Just look at that damn box art. I don\’t care if you\’re a kid in search of his first SNES game, or an adult scouting for retro classics you might have missed; one look at the Super Castlevania IV box art is all it takes to realize this must be one kick ass game.
It is one kick ass game.
Super Castlevania IV is, as far as I\’m aware, the most surreal entry in the series even today. A river that changes the direction of its flow on a whim? A room that rotates as you hang from a hook with your whip? A tower that you climb – or I should say walk on the side of vertical \”falling\” platforms while it spins madly? Gigantic, hanging chandeliers that you use to jump across vast chasms? A massive, hanging library with cursed, living books, paintings and statues? A collection of gold and jewels so vast they form an entire keep and become a sentient, monstrous bat? A freaking bridge that gradually turns into a flock of bats as you cross it? CHECK, all of it. This is perhaps one of the main reasons I hold this game so far above others in the franchise: how utterly bat-freaking crazy it all is, even as it manages to maintain its somber atmosphere.

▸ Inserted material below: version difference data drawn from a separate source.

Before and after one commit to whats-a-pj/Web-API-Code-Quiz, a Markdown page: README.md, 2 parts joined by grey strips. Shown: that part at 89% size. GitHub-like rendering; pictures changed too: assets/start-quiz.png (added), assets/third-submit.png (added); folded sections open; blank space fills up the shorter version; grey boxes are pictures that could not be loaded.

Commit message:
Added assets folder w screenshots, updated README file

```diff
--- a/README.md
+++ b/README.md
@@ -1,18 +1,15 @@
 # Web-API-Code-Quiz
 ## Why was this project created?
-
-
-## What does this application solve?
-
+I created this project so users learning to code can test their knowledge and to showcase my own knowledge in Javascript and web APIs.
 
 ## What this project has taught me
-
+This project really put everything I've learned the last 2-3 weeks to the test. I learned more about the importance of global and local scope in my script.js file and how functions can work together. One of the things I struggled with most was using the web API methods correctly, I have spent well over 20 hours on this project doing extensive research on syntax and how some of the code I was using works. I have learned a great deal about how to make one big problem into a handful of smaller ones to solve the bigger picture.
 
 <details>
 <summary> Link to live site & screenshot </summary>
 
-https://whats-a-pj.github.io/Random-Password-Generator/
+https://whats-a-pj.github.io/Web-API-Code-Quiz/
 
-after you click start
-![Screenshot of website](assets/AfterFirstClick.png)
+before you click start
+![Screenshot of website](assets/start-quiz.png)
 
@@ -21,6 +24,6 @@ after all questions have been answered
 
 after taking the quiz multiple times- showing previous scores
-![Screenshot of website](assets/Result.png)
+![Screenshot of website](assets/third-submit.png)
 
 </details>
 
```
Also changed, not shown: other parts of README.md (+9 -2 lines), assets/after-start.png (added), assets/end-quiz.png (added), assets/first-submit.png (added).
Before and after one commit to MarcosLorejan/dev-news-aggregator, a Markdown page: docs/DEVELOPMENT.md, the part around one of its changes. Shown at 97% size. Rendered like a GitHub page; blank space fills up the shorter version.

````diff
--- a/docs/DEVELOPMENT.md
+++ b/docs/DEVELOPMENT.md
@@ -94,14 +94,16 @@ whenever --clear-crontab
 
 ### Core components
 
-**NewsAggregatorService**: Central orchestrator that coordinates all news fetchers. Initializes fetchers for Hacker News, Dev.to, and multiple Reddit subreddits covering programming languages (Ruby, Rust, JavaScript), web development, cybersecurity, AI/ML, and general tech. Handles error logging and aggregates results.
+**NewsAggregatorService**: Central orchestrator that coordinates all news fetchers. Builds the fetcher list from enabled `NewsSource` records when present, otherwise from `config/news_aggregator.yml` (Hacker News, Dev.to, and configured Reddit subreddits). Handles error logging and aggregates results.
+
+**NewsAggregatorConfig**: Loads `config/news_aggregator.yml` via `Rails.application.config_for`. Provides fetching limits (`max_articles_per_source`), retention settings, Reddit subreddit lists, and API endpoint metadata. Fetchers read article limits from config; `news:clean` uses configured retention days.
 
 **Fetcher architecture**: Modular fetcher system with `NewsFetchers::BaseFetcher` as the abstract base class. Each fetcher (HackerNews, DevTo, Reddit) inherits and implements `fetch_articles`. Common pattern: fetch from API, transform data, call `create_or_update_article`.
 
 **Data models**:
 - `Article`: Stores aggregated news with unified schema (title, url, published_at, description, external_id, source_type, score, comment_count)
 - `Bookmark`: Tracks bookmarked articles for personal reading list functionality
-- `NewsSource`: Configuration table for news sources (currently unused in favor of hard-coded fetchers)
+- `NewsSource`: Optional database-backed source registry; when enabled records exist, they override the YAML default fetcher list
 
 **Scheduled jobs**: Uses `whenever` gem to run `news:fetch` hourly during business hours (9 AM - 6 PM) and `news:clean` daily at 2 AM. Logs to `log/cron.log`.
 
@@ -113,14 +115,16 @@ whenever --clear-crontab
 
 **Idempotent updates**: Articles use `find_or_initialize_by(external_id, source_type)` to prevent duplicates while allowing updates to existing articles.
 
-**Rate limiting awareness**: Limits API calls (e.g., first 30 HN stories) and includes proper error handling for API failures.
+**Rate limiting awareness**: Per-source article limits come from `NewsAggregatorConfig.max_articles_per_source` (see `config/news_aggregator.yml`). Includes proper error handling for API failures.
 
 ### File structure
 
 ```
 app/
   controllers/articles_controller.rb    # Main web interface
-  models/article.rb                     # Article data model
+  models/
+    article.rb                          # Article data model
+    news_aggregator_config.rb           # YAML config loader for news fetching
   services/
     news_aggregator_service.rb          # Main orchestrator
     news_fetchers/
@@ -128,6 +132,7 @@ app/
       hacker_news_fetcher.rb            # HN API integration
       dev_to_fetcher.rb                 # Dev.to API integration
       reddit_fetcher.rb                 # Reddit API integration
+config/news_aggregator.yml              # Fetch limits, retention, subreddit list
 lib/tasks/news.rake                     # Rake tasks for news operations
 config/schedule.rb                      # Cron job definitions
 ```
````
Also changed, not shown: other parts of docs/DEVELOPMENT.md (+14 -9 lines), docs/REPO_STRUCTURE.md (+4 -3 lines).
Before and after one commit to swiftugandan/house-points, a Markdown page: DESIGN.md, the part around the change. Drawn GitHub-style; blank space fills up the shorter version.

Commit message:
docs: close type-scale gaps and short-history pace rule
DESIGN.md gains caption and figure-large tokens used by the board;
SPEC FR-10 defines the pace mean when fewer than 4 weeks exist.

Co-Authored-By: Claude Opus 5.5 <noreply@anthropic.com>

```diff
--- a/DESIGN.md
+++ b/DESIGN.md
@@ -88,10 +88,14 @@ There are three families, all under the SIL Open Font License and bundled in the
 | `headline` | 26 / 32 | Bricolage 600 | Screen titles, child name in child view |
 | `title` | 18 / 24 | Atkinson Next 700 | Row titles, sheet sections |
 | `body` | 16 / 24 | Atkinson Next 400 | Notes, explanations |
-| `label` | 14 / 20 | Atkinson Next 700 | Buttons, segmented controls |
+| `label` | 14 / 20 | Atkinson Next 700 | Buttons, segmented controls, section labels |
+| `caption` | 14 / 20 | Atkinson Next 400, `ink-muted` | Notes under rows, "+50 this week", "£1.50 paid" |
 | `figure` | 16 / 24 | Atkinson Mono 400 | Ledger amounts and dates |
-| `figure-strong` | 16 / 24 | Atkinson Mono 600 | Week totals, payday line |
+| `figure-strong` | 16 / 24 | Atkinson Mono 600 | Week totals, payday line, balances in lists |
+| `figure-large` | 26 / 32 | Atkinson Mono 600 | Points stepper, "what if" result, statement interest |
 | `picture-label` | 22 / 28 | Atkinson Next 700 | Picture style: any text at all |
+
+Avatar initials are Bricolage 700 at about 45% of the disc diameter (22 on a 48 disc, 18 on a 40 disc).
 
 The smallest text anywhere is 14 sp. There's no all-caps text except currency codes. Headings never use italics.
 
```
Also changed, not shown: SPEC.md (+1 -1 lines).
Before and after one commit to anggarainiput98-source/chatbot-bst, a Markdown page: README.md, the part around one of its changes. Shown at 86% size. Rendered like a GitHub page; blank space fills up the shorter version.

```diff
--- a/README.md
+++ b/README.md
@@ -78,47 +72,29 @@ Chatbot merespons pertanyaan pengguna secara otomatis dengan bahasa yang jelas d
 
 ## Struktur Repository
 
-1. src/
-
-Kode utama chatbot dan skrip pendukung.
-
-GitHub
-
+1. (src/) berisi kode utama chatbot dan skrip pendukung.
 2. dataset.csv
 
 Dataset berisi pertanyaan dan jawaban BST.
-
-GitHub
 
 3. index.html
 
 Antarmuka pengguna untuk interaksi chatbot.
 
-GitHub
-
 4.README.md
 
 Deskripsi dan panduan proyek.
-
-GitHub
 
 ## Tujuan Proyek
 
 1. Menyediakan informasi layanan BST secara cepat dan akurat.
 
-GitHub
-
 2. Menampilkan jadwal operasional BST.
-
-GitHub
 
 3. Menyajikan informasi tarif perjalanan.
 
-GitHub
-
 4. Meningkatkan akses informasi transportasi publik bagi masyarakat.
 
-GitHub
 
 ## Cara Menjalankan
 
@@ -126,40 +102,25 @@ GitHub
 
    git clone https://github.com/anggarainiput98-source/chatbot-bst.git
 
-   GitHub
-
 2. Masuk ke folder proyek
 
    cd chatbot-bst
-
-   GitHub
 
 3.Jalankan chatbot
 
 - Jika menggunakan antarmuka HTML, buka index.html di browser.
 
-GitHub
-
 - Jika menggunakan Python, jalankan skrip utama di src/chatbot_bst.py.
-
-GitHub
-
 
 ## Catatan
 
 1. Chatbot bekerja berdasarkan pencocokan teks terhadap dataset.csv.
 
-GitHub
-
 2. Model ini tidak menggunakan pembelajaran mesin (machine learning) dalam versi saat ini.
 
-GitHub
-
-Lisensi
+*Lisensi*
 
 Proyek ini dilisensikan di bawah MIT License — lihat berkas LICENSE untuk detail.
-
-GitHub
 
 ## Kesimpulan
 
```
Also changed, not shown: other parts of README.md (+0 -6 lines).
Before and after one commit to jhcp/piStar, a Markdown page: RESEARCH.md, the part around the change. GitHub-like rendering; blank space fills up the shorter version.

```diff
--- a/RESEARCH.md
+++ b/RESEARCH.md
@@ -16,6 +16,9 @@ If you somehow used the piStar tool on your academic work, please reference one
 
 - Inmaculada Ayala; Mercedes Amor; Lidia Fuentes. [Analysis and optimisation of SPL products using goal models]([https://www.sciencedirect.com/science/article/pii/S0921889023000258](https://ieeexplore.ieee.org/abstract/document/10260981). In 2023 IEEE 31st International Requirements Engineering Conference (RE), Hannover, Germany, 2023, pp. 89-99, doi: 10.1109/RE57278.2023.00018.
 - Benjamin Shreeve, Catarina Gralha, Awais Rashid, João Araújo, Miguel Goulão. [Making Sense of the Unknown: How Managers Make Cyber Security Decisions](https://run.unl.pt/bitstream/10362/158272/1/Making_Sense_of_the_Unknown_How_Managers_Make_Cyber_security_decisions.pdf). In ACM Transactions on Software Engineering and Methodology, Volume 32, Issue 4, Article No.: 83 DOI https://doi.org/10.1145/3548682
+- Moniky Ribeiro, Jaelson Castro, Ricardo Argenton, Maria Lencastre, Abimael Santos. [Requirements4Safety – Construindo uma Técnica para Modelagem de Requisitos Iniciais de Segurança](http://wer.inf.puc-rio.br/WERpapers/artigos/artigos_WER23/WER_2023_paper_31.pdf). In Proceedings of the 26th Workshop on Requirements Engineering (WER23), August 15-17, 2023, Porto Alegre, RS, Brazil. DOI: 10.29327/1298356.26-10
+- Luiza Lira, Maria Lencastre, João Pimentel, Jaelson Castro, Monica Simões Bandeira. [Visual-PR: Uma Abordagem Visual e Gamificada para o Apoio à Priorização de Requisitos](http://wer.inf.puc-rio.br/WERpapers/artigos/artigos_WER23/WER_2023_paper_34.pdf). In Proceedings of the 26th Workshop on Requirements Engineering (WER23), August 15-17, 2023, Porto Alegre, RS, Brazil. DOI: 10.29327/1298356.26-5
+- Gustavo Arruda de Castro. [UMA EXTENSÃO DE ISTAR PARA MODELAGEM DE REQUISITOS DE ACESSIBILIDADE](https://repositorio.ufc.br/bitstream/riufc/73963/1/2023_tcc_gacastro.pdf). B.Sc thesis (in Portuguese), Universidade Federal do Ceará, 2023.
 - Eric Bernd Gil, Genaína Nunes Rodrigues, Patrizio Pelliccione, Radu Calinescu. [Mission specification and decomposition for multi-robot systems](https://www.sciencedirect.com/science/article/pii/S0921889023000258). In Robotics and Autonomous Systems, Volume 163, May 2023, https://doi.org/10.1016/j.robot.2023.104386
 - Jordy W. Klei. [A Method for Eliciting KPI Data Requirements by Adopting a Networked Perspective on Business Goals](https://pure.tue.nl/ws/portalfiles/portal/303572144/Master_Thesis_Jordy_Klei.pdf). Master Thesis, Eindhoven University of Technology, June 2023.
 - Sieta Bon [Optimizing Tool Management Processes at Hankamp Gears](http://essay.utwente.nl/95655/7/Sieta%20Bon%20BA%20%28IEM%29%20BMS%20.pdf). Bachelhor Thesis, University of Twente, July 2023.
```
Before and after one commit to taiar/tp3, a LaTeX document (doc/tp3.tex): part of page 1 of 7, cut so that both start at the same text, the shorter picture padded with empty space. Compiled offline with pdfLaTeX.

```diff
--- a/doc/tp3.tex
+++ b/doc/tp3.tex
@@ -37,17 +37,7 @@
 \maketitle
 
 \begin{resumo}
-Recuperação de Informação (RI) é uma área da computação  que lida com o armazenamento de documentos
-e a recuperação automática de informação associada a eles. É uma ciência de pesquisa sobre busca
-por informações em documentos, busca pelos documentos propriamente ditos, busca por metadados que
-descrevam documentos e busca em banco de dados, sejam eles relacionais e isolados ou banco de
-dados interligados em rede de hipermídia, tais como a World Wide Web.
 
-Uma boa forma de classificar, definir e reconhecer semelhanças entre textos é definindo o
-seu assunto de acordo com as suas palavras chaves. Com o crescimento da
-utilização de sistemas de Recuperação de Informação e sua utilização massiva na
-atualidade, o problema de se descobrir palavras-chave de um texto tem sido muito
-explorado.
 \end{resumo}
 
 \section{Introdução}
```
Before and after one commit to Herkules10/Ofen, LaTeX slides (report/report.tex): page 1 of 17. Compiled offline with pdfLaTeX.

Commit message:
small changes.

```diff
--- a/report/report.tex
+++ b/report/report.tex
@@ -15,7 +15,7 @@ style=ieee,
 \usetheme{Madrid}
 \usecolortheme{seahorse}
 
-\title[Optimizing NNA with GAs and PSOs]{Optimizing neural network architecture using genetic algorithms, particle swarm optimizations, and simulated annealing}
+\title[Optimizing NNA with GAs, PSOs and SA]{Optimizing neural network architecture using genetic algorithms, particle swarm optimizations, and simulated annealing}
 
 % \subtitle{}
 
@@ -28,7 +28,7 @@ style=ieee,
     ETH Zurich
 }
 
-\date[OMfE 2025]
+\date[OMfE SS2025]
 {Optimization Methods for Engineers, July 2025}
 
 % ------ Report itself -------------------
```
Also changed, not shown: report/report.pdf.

Another reason would be the amazing music. To this day, I don\’t think a single other Castlevania game has better music than Super Castlevania IV – not Rondo of Blood, not Symphony of the Night, and not Order of Ecclesia. Even with the limited (but awesome) Nintendo S-SNP sound chip, the music evokes the dread of Monster Horror movies, the stoic demeanor of an unshakable hero, the madness of a difficult Etude for Organ set, the creative improvisation of an Eastern Drum solo and a Jazz Bassline, and the impending clash of massive fates with its calming but dynamic synthesizer chords. Hell, the game isn\’t even shy about mixing and matching these many elements as it pleases, even using some of them as codas to mark your progress in this hellish journey.
As far as how the game actually plays, there still aren\’t any bad things to say. Being a real sequel to the NES games, Super Castlevania IV introduced several improvements to the design, including the ability to whip in any of the 8 digital directions and use a shoulder button to throw your special items. These were such massive improvements over the design of NES Castlevania that Konami felt ashamed of being so far ahead of the rest of the industry and decided to drop them from their next entry in the series, Castlevania Dracula X (originally Castlevania: Rondo of Blood on the TurboGrafx-16, it was remade on the SNES soon afterward). It would take the release of Symphony of the Night for Konami to develop the series\’ mechanics further, although in an entirely different way.
Then of course is Castlevania 64, which I loved and everyone else hated. You miserable piles of secrets.